Finally, the physical properties of heat are shown in the film in various scenes – when objects accumulate large amounts of heat, they typically emit electromagnetic radiation visible to our eyes in the form of color (blackbody radiation). An object can visibly glow at a certain temperature, depending on its material, but can be estimated by the color too. In the scene of the film that shows the descending ship containing EVE, as WALL-E rises from his hiding spot in the rocks directly below where the ship landed, the rocks are shown to be red hot as a result of the high temperature from EVE’s ship rockets. Another scene early in the film with WALL-E naively waiting for EVE to wake up atop his trailer replicates a property of heat in air (convection), and how it produces a mirage called heat haze. The blurred shimmering effect shown in the foreground of the shot is the realistic emulation of that property.
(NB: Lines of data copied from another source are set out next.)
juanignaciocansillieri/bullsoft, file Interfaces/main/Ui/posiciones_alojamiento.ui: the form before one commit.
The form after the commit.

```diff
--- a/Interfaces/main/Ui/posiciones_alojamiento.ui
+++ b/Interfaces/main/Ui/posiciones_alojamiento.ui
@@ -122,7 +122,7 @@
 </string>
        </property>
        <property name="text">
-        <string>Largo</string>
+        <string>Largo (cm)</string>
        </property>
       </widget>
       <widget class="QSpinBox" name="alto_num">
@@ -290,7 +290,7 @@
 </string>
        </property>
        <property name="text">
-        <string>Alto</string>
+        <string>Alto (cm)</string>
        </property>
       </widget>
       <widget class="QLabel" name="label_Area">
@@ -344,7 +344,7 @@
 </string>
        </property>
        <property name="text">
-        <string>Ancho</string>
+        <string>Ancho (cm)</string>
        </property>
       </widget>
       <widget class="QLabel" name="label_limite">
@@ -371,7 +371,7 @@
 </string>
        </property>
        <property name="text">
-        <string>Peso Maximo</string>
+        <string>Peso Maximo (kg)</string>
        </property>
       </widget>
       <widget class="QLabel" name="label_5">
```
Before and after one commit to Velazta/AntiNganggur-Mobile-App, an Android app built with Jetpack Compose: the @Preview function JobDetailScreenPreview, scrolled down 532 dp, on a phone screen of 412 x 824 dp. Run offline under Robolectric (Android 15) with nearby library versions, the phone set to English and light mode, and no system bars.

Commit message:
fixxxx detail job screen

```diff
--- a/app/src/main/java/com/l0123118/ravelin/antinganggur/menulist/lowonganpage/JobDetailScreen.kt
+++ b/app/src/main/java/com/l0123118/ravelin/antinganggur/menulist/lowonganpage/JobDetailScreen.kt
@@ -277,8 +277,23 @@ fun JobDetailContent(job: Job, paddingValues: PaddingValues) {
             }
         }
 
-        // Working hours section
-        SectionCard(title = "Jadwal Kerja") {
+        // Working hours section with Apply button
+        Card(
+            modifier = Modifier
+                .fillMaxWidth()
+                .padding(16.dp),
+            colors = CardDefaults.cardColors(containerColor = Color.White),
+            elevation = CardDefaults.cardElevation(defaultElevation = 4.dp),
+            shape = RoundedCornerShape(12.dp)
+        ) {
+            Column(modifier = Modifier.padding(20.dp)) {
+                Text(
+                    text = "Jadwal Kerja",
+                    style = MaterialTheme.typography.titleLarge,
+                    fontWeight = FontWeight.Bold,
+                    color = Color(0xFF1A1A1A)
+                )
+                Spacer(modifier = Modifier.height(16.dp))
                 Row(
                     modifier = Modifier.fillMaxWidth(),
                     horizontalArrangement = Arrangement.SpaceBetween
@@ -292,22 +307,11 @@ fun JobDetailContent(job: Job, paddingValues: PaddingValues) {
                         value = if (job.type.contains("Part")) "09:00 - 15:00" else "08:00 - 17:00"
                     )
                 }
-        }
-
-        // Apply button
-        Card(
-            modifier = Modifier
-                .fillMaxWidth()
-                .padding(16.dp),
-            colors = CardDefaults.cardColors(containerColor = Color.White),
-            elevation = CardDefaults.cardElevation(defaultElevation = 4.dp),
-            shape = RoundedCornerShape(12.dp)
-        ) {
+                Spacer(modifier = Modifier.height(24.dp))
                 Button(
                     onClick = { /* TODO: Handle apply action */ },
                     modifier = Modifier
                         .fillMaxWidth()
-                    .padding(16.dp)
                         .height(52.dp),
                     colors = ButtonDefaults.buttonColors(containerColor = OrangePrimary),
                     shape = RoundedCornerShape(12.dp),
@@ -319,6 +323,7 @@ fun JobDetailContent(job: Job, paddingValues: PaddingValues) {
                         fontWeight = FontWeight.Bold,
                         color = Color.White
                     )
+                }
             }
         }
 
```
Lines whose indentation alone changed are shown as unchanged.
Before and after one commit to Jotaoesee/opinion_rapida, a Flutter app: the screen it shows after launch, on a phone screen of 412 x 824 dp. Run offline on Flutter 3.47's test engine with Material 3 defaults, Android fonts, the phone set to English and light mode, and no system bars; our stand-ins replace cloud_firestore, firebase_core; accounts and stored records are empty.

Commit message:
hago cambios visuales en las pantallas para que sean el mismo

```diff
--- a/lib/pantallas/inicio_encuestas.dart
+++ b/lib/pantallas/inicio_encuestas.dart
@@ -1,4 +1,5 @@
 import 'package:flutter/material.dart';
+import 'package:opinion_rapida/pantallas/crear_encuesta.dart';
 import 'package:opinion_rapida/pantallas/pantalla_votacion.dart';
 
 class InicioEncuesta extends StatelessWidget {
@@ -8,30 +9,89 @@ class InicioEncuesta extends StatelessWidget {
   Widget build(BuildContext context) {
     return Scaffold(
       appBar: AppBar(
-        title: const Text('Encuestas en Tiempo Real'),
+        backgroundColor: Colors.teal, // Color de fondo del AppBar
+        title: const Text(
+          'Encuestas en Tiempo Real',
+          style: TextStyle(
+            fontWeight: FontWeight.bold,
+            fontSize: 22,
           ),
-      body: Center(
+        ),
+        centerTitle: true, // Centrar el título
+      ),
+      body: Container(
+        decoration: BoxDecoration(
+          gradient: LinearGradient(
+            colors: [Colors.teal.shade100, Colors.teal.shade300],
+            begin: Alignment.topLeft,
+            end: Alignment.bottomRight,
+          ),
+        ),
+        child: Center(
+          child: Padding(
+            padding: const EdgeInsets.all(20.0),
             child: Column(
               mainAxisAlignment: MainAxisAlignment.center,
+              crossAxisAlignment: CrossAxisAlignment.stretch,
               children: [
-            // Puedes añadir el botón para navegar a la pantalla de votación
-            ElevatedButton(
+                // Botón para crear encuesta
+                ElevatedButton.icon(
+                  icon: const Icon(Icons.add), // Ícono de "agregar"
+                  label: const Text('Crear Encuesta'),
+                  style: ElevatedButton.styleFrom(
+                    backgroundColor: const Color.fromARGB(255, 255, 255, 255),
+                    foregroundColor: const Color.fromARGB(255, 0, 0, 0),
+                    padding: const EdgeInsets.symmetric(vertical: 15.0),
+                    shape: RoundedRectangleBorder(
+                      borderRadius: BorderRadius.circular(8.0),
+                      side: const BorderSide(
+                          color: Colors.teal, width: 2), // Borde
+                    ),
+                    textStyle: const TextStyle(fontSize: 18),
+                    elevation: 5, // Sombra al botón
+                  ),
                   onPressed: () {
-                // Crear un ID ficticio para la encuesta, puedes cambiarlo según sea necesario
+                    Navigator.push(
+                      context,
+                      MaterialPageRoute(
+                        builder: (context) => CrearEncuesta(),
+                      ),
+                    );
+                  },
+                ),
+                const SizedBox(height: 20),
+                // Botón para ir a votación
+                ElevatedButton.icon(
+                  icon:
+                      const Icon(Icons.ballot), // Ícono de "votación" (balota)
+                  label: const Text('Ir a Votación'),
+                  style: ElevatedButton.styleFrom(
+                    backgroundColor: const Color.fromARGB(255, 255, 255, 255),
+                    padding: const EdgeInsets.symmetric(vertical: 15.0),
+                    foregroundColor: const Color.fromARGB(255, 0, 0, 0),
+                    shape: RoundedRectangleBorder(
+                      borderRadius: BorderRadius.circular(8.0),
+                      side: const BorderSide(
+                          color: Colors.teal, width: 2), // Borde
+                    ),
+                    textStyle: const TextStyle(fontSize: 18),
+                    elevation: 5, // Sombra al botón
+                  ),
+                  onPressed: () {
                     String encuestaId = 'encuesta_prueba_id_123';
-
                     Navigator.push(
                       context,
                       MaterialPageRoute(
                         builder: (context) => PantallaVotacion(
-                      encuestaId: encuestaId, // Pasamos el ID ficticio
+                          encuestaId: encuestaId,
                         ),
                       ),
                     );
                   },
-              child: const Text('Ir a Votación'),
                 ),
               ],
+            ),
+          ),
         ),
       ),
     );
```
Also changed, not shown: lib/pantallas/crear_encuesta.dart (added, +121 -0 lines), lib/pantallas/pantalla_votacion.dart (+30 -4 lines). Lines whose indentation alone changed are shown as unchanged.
With a film like WALL-E, Pixar knew that convincing the audience of the reality of “the last robot on Earth” would have been difficult if it were ‘cartoonized’ too strongly. The connection to the main character would have been lost, and the story arc less impactful. In that effort to connect the audience to the world of WALL-E, the physics of WALL-E were made to highly mimic the real word. The success brought on by the film reveals the truth to this theory, and sealed it in history as one of the best animated films of all time.

A closing note: on the development and animation of the robot characters, Andrew Stanton, director and co-writer of WALL-E, said in an interview, “We wanted the audience to believe they were witnessing a machine that has come to life. The more they believe it’s a machine, the more appealing the story becomes. I kept trying to make the animators put limitations on themselves, because I wanted the construction of the machines and how they were engineered to be evident,” Stanton added. “The characters seem robotic because they don’t squash and stretch.”

As the director himself fantastically stated, Pixar intentionally did not squash and/or stretch the robot character animations. To keep the illusion of the robots as real functioning machines, Pixar intentionally limited the rigs to only allow realistic motion and movement – no heavy manipulation of the model shapes allowed. In both physics and animation, Pixar kept the magic alive through realistic imagery.

Note about outline: I've taken out a few examples from the outline that I felt were weak + replaced the counter-arguments section with my note about realistic animation.